    Then, if you are on the roof with a ladder, what do you do with the ladder?
    Then, if you fall off the ladder, how far do you fall?
    Presumably, some limbs have to be removed. There are people who do that for a living.

    Good morning everyone but Jo.
    Good night Jo

    Liked by 1 person

  3. Please tell me that no one planned to take a chain saw on the ladder on the roof.
    I interrupted my breakfast to say that.
    But it did save me from comment on Karen apologizing to a dead mouse.

    Liked by 2 people

  4. That reminds me of a video I’ve seen of men doing stupid, dangerous things (unsuccessfully, I might add). The title of the video is something like, “This is why women live longer than men.” 😀

    Liked by 2 people

  5. What could possibly go wrong with cutting of a few branches hanging above one’s roof, by the method of climbing on a ladder placed on the sloping roof and cutting off the branches with a chain saw? The answer is gravitational pull.
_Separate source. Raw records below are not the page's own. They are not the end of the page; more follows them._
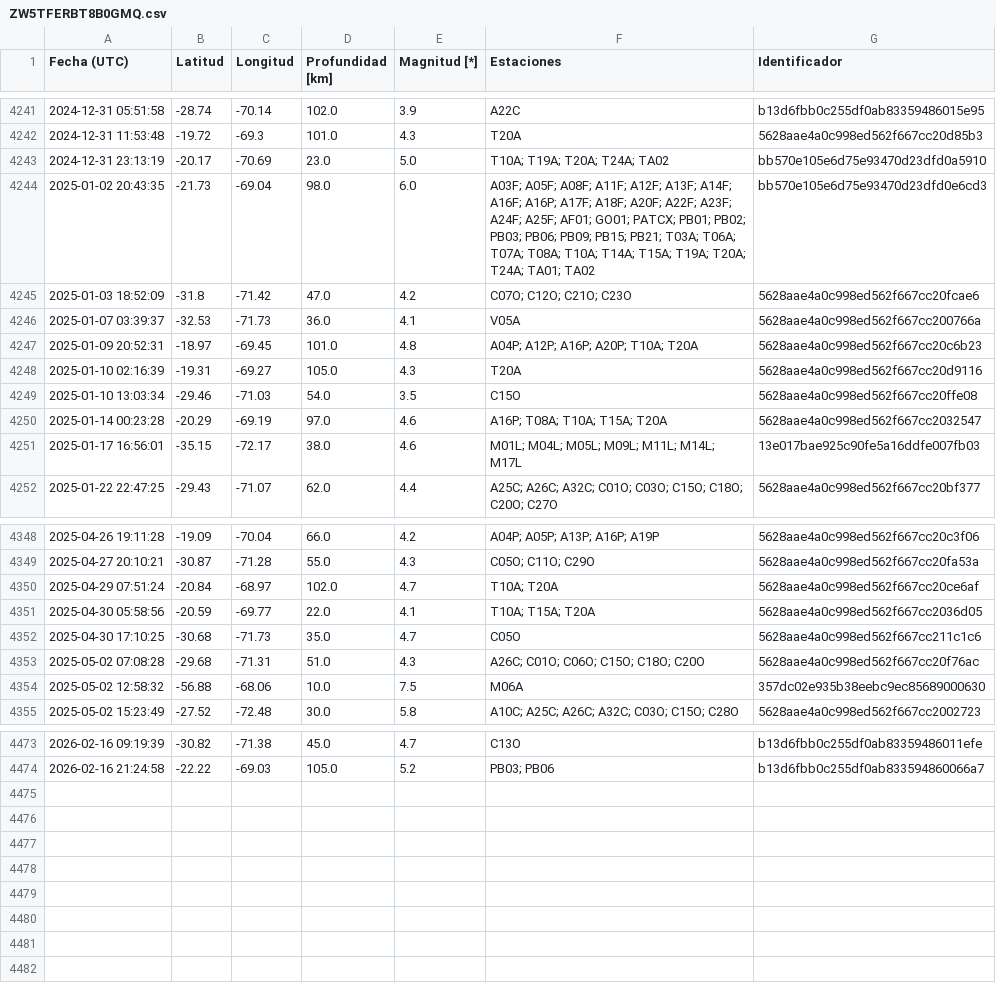
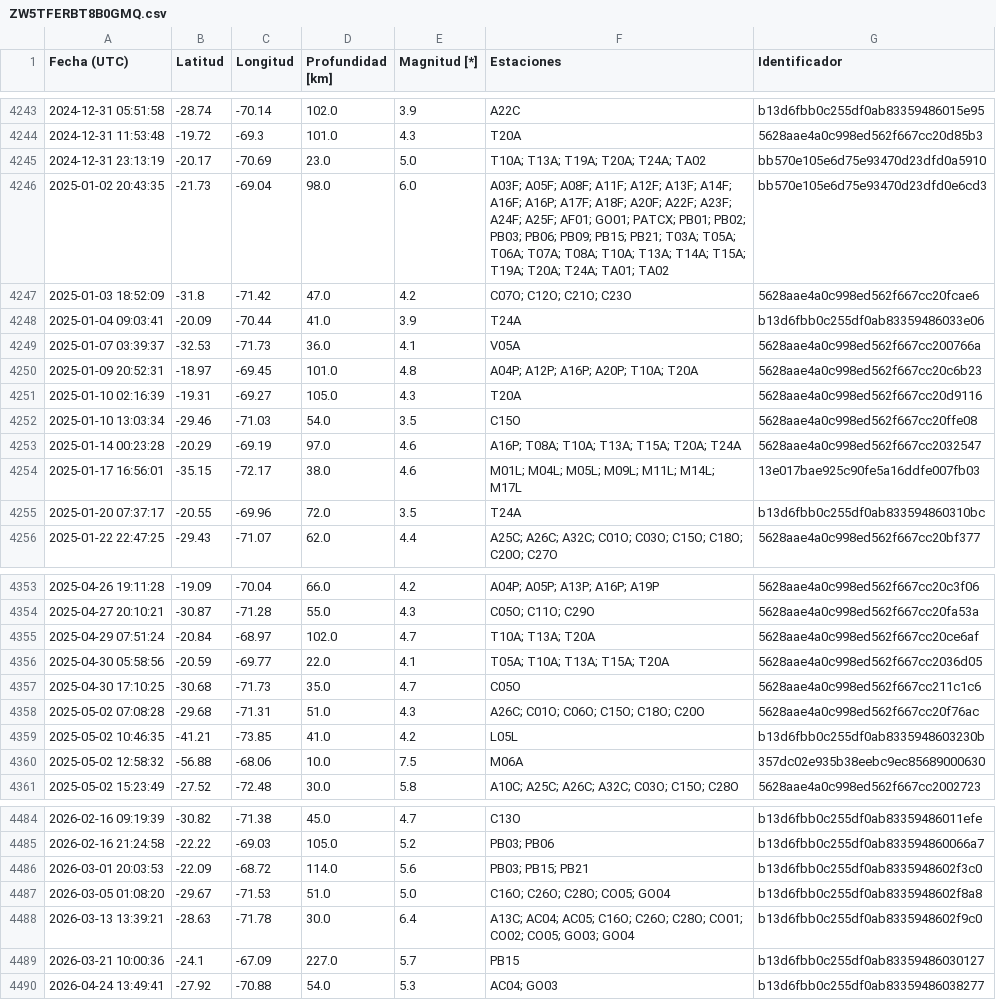
Before and after one commit to sebacastroh/chileanSeismicDatabase, a CSV file: src/data/eventLists/ZW5TFERBT8B0GMQ.csv, drawn as a sheet; only a part is shown, gaps mark what is left out; the diff covers the shown part only.

```diff
--- a/src/data/eventLists/ZW5TFERBT8B0GMQ.csv
+++ b/src/data/eventLists/ZW5TFERBT8B0GMQ.csv
@@ -4242,5 +4244,6 @@ Fecha (UTC),Latitud,Longitud,Profundidad [km],Magnitud [*],Estaciones,Identifica
 2024-12-31 11:53:48,-19.72,-69.3,101.0,4.3,T20A,5628aae4a0c998ed562f667cc20d85b3
-2024-12-31 23:13:19,-20.17,-70.69,23.0,5.0,T10A; T19A; T20A; T24A; TA02,bb570e105e6d75e93470d23dfd0a5910
-2025-01-02 20:43:35,-21.73,-69.04,98.0,6.0,A03F; A05F; A08F; A11F; A12F; A13F; A14F; A16F; A16P; A17F; A18F; A20F; A22F; A23F; A24F; A25F; AF01; GO01; PATCX; PB01; PB02; PB03; PB06; PB09; PB15; PB21; T03A; T06A; T07A; T08A; T10A; T14A; T15A; T19A; T20A; T24A; TA01; TA02,bb570e105e6d75e93470d23dfd0e6cd3
+2024-12-31 23:13:19,-20.17,-70.69,23.0,5.0,T10A; T13A; T19A; T20A; T24A; TA02,bb570e105e6d75e93470d23dfd0a5910
+2025-01-02 20:43:35,-21.73,-69.04,98.0,6.0,A03F; A05F; A08F; A11F; A12F; A13F; A14F; A16F; A16P; A17F; A18F; A20F; A22F; A23F; A24F; A25F; AF01; GO01; PATCX; PB01; PB02; PB03; PB06; PB09; PB15; PB21; T03A; T05A; T06A; T07A; T08A; T10A; T13A; T14A; T15A; T19A; T20A; T24A; TA01; TA02,bb570e105e6d75e93470d23dfd0e6cd3
 2025-01-03 18:52:09,-31.8,-71.42,47.0,4.2,C07O; C12O; C21O; C23O,5628aae4a0c998ed562f667cc20fcae6
+2025-01-04 09:03:41,-20.09,-70.44,41.0,3.9,T24A,b13d6fbb0c255df0ab83359486033e06
 2025-01-07 03:39:37,-32.53,-71.73,36.0,4.1,V05A,5628aae4a0c998ed562f667cc200766a
@@ -4249,4 +4252,5 @@ Fecha (UTC),Latitud,Longitud,Profundidad [km],Magnitud [*],Estaciones,Identifica
 2025-01-10 13:03:34,-29.46,-71.03,54.0,3.5,C15O,5628aae4a0c998ed562f667cc20ffe08
-2025-01-14 00:23:28,-20.29,-69.19,97.0,4.6,A16P; T08A; T10A; T15A; T20A,5628aae4a0c998ed562f667cc2032547
+2025-01-14 00:23:28,-20.29,-69.19,97.0,4.6,A16P; T08A; T10A; T13A; T15A; T20A; T24A,5628aae4a0c998ed562f667cc2032547
 2025-01-17 16:56:01,-35.15,-72.17,38.0,4.6,M01L; M04L; M05L; M09L; M11L; M14L; M17L,13e017bae925c90fe5a16ddfe007fb03
+2025-01-20 07:37:17,-20.55,-69.96,72.0,3.5,T24A,b13d6fbb0c255df0ab833594860310bc
 2025-01-22 22:47:25,-29.43,-71.07,62.0,4.4,A25C; A26C; A32C; C01O; C03O; C15O; C18O; C20O; C27O,5628aae4a0c998ed562f667cc20bf377
@@ -4349,6 +4354,7 @@ Fecha (UTC),Latitud,Longitud,Profundidad [km],Magnitud [*],Estaciones,Identifica
 2025-04-27 20:10:21,-30.87,-71.28,55.0,4.3,C05O; C11O; C29O,5628aae4a0c998ed562f667cc20fa53a
-2025-04-29 07:51:24,-20.84,-68.97,102.0,4.7,T10A; T20A,5628aae4a0c998ed562f667cc20ce6af
-2025-04-30 05:58:56,-20.59,-69.77,22.0,4.1,T10A; T15A; T20A,5628aae4a0c998ed562f667cc2036d05
+2025-04-29 07:51:24,-20.84,-68.97,102.0,4.7,T10A; T13A; T20A,5628aae4a0c998ed562f667cc20ce6af
+2025-04-30 05:58:56,-20.59,-69.77,22.0,4.1,T05A; T10A; T13A; T15A; T20A,5628aae4a0c998ed562f667cc2036d05
 2025-04-30 17:10:25,-30.68,-71.73,35.0,4.7,C05O,5628aae4a0c998ed562f667cc211c1c6
 2025-05-02 07:08:28,-29.68,-71.31,51.0,4.3,A26C; C01O; C06O; C15O; C18O; C20O,5628aae4a0c998ed562f667cc20f76ac
+2025-05-02 10:46:35,-41.21,-73.85,41.0,4.2,L05L,b13d6fbb0c255df0ab8335948603230b
 2025-05-02 12:58:32,-56.88,-68.06,10.0,7.5,M06A,357dc02e935b38eebc9ec85689000630
@@ -4474 +4485,6 @@ Fecha (UTC),Latitud,Longitud,Profundidad [km],Magnitud [*],Estaciones,Identifica
 2026-02-16 21:24:58,-22.22,-69.03,105.0,5.2,PB03; PB06,b13d6fbb0c255df0ab833594860066a7
+2026-03-01 20:03:53,-22.09,-68.72,114.0,5.6,PB03; PB15; PB21,b13d6fbb0c255df0ab8335948602f3c0
+2026-03-05 01:08:20,-29.67,-71.53,51.0,5.0,C16O; C26O; C28O; CO05; GO04,b13d6fbb0c255df0ab8335948602f8a8
+2026-03-13 13:39:21,-28.63,-71.78,30.0,6.4,A13C; AC04; AC05; C16O; C26O; C28O; CO01; CO02; CO05; GO03; GO04,b13d6fbb0c255df0ab8335948602f9c0
+2026-03-21 10:00:36,-24.1,-67.09,227.0,5.7,PB15,b13d6fbb0c255df0ab83359486030127
+2026-04-24 13:49:41,-27.92,-70.88,54.0,5.3,AC04; GO03,b13d6fbb0c255df0ab83359486038277
```
Also changed, not shown: 8 added rows and 44 edited cells elsewhere in this file, src/data/events.csv, 1 other file.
When the branches are cut off, they will fall down, potentially hitting the ladder, and knocking both it and the person on it, who would be holding a running chain saw, off the roof…


  6. A roof is a fairly stable surface. Ladders are supposed to be on a level, stable surface. A roof qualifies, if you adjust the ladder to account for the slant of the roof. Yes, if you fall, you will fall farther than if the ladder is on the ground. But if you use general ladder precautions, how is this more foolish than using it on the ground? Generally, I do not find the ground very stable and have to put chunks of board under the ladder, which seems to not be very stable. I would think the roof would be much more solid. At least, my experience on roofs would indicate that they are.

    Liked by 1 person

  7. The position of the ladder in question does not indicate that any compensation was made for slope – most free standing ladders cannot be adjusted well for slope, my father’s certainly couldn’t be. Watching my father climb ladders and having climbed a few myself, I would say unless the ground is bare rock, the weight of the person stepping on the ladder will push the legs of the ladder into the ground, leveling out the ladder. But a roof is hard and unyielding and unless a ladder is clamped or otherwise anchored to the roof, just the moving weight of the person climbing the ladder could cause shearing force, triggering the ladder to start sliding down the slope. Besides, all of that doesn’t take into account what is going to happen when the branches are cut through – professional tree trimmers (arborists) tie ropes attached to pulleys and counterweights around branches they are trimming so the severed branches can be lowered to the ground slowly.


  8. With the power cord there, it appears it was just one of those little electric chain saws. Fairly light weight and easy to handle. One would think the sawyer would be aware of gravity and would not be dropping branches large enough to damage either himself or the roof of the garage. We can’t actually see if he or she was tying up the branches to prevent them dropping onto the roof. Looks like a limited project, with a slight sense of adventure. Even the large red vehicle is strategically placed so the guy can slide onto it if something goes awry. But that sort of roof does not allow for much sliding and the pitch of the roof is not so much as to present a great danger.


  9. Never mind, I found Kim’s post from yesterday. “Electric trimmer” is not the same as “chain saw”. Still, you would not catch me using a ladder on the roof. You generally don’t catch me on the roof at all, but that’s just me.

    Liked by 1 person

  10. I think that was Kim telling us that she was in Pensacola operating from a battery powered laptop.
    That’s a lot to read into one word, isn’t it?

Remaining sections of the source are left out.